Endless hours writing and analyzing samples in the lab was not the most difficult part of graduate school, however. It was walking into a class and seeing that, yet again, no one else looks like me. It was walking into a room and knowing I must fight twice as hard to disprove any underlying biases people might have of me. It was when comments were made that weren’t necessarily targeted at me, but that impacted me because I was the only black woman in the room, lecture hall, or meeting.
The association between WASH services and gendered vulnerability to violence in rural locales and urban slums in developing countries has received the most study, but women everywhere are vulnerable when they lack access to, or are accessing, WASH services. All of which leaves one asking why global leaders focus on the possibility of future water-related conflict rather than respond to the very real crisis conditions in which women and girls exist now?

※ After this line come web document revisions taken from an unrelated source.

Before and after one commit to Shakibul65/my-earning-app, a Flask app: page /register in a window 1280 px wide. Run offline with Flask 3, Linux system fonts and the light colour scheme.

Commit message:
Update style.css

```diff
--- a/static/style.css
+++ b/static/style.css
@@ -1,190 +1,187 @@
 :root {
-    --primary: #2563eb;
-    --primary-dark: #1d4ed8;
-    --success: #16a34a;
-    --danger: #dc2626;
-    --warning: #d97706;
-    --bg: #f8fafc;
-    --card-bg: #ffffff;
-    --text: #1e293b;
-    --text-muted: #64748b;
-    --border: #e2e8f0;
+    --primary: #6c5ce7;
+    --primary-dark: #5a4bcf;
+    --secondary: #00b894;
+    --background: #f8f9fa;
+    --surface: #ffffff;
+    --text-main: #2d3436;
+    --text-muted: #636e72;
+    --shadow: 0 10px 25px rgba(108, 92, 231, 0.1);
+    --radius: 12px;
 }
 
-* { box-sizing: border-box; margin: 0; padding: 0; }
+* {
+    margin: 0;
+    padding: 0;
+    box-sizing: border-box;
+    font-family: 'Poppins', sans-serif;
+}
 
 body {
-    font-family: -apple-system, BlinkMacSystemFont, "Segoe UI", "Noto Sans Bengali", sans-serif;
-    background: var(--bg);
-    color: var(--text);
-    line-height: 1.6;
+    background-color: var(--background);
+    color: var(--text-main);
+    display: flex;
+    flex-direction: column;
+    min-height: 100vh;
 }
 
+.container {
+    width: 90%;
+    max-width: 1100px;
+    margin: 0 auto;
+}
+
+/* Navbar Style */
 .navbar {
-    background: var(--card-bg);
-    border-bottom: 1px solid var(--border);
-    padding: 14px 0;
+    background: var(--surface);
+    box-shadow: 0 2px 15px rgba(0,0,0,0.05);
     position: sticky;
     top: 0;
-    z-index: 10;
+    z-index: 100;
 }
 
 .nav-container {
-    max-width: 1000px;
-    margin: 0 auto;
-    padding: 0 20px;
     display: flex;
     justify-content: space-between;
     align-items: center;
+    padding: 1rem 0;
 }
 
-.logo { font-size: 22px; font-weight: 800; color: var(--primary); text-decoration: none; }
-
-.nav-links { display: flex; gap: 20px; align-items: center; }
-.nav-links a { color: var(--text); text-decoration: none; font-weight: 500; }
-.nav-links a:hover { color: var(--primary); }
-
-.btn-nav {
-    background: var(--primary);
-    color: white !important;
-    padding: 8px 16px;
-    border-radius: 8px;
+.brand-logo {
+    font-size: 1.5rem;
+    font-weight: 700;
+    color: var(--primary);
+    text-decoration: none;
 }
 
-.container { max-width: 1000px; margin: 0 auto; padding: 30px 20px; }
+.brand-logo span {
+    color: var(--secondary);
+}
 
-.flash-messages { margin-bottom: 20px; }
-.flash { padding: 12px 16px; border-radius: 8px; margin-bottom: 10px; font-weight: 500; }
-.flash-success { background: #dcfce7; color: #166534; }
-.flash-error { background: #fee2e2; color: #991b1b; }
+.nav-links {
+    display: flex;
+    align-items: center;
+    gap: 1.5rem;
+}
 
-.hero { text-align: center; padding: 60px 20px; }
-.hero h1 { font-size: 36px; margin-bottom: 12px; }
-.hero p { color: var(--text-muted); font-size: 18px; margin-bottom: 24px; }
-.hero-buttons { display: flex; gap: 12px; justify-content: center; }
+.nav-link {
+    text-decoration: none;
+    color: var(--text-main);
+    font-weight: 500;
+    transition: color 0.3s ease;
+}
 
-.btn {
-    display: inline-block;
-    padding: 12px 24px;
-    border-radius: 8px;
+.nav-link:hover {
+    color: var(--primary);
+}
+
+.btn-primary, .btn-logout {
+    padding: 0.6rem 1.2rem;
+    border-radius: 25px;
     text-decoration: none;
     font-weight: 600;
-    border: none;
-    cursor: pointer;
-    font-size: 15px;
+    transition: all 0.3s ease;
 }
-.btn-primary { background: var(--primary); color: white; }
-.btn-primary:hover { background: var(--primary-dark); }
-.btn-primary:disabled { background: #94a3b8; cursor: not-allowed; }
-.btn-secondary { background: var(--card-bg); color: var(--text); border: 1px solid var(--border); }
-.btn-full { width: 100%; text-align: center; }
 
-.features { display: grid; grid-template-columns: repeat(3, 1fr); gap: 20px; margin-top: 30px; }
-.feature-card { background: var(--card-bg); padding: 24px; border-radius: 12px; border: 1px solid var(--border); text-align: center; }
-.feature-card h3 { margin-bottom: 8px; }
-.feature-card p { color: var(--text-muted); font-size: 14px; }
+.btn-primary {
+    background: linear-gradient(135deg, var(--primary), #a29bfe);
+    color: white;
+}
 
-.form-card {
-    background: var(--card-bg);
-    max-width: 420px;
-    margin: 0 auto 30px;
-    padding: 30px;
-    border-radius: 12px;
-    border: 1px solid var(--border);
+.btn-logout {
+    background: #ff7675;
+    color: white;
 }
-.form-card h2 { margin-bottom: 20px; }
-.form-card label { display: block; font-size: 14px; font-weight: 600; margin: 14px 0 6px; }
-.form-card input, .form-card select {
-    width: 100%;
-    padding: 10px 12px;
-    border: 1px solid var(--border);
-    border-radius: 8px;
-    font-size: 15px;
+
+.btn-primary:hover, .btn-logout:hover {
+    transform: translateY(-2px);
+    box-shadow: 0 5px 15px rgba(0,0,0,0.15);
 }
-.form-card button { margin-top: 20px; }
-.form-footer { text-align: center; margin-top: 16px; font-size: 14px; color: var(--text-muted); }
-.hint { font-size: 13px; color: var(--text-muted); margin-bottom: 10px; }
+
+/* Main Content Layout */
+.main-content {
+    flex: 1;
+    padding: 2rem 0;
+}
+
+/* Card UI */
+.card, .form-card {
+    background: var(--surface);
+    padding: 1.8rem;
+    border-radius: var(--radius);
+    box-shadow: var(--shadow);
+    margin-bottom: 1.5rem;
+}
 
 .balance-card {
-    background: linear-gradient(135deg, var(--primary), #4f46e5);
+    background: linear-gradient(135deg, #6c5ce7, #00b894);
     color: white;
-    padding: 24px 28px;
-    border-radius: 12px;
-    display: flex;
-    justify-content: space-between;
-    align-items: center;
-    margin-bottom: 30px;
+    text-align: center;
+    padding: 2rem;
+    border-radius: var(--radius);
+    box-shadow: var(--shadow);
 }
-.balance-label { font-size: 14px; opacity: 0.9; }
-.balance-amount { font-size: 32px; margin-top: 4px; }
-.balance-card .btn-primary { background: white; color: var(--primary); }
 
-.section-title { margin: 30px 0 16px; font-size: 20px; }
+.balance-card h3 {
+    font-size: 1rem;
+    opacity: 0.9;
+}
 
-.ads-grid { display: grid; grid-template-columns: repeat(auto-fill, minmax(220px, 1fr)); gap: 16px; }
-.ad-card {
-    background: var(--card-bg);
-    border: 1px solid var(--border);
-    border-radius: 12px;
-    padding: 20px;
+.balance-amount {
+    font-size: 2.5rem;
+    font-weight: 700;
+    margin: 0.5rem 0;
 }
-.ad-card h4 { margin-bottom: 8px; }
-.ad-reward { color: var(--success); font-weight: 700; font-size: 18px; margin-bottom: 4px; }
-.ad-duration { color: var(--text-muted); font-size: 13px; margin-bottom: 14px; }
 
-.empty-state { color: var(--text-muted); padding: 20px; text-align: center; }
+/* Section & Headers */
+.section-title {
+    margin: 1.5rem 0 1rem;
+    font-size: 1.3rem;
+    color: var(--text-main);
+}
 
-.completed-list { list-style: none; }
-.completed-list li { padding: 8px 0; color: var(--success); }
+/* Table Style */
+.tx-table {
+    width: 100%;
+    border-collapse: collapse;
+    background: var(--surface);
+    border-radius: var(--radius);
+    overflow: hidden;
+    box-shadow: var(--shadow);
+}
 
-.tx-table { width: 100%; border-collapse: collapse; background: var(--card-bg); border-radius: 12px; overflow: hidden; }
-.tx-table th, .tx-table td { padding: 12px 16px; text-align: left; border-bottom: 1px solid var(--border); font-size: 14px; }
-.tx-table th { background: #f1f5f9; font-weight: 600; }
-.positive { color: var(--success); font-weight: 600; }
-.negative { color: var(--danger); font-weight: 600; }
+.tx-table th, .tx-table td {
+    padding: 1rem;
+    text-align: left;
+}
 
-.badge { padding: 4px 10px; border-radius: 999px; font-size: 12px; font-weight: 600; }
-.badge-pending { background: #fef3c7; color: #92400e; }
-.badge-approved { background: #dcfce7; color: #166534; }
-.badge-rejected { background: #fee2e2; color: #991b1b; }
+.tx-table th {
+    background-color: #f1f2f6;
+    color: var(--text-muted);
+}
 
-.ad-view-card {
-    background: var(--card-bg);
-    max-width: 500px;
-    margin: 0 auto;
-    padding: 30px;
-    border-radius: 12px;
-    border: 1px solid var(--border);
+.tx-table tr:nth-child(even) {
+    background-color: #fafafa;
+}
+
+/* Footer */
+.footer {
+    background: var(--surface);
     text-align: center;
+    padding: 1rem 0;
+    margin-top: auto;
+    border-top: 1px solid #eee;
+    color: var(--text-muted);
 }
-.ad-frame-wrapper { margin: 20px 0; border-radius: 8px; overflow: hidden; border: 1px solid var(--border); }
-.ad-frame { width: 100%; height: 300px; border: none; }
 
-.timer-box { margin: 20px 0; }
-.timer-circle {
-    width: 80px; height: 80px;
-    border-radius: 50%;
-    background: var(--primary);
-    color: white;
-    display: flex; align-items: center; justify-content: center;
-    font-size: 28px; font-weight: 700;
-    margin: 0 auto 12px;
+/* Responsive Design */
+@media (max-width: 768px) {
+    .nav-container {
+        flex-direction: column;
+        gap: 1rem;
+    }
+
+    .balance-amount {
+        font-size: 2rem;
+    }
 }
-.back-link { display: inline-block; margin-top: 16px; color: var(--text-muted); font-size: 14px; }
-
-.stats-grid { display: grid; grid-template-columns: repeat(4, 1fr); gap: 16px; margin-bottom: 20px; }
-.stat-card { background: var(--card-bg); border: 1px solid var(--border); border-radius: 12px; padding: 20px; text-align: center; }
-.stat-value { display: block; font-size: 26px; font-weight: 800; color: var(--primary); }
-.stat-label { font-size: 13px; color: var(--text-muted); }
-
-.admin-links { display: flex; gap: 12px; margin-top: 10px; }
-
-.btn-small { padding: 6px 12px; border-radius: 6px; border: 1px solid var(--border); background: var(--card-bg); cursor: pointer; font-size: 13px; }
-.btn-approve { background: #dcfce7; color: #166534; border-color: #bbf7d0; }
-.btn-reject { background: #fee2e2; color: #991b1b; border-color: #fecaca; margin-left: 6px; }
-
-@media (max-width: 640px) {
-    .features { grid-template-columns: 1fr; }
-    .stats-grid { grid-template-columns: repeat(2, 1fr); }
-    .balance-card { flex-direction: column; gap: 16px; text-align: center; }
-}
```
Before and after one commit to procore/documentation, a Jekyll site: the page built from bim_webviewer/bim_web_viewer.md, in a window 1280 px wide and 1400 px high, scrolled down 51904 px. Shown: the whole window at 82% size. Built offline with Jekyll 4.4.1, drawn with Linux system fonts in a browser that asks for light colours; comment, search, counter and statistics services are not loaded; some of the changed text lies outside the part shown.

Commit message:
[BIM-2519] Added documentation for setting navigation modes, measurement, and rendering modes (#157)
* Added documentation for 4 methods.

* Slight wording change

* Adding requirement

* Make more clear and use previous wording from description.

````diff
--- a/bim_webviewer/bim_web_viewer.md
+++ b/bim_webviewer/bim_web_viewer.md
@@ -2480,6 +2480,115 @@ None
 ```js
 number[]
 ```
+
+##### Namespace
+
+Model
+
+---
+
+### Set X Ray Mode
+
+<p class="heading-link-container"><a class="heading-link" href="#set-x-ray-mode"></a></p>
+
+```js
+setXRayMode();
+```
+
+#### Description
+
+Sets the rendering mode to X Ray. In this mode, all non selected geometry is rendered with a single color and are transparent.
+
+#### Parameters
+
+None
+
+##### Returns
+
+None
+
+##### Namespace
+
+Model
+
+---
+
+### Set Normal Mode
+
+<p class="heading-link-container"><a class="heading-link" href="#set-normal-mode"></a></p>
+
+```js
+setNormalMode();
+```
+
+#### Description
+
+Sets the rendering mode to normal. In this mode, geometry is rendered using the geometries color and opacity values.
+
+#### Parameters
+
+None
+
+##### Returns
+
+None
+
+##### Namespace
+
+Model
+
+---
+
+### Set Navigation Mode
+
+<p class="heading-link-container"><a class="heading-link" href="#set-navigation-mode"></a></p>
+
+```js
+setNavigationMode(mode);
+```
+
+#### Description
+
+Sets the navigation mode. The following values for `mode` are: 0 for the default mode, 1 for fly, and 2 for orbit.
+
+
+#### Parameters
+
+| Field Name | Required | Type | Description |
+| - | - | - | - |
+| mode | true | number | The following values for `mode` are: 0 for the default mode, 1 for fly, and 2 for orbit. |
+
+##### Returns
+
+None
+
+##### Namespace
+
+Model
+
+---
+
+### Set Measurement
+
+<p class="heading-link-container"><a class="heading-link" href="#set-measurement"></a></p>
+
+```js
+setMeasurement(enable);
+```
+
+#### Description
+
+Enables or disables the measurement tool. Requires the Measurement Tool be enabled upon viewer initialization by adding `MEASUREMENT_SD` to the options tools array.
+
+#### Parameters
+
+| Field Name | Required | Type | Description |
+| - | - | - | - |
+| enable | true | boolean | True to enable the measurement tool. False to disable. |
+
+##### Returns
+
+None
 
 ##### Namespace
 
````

Through interviews, surveys and focus group discussions with 258 households in Mathare during 2016 and 2017, I found that women faced huge challenges and trauma in collecting water. Besides the woes of finding a running tap and wasting valuable time waiting in queues, procuring water entails physical hardship that often leads to mental agony that sometimes even threatens the women’s safety.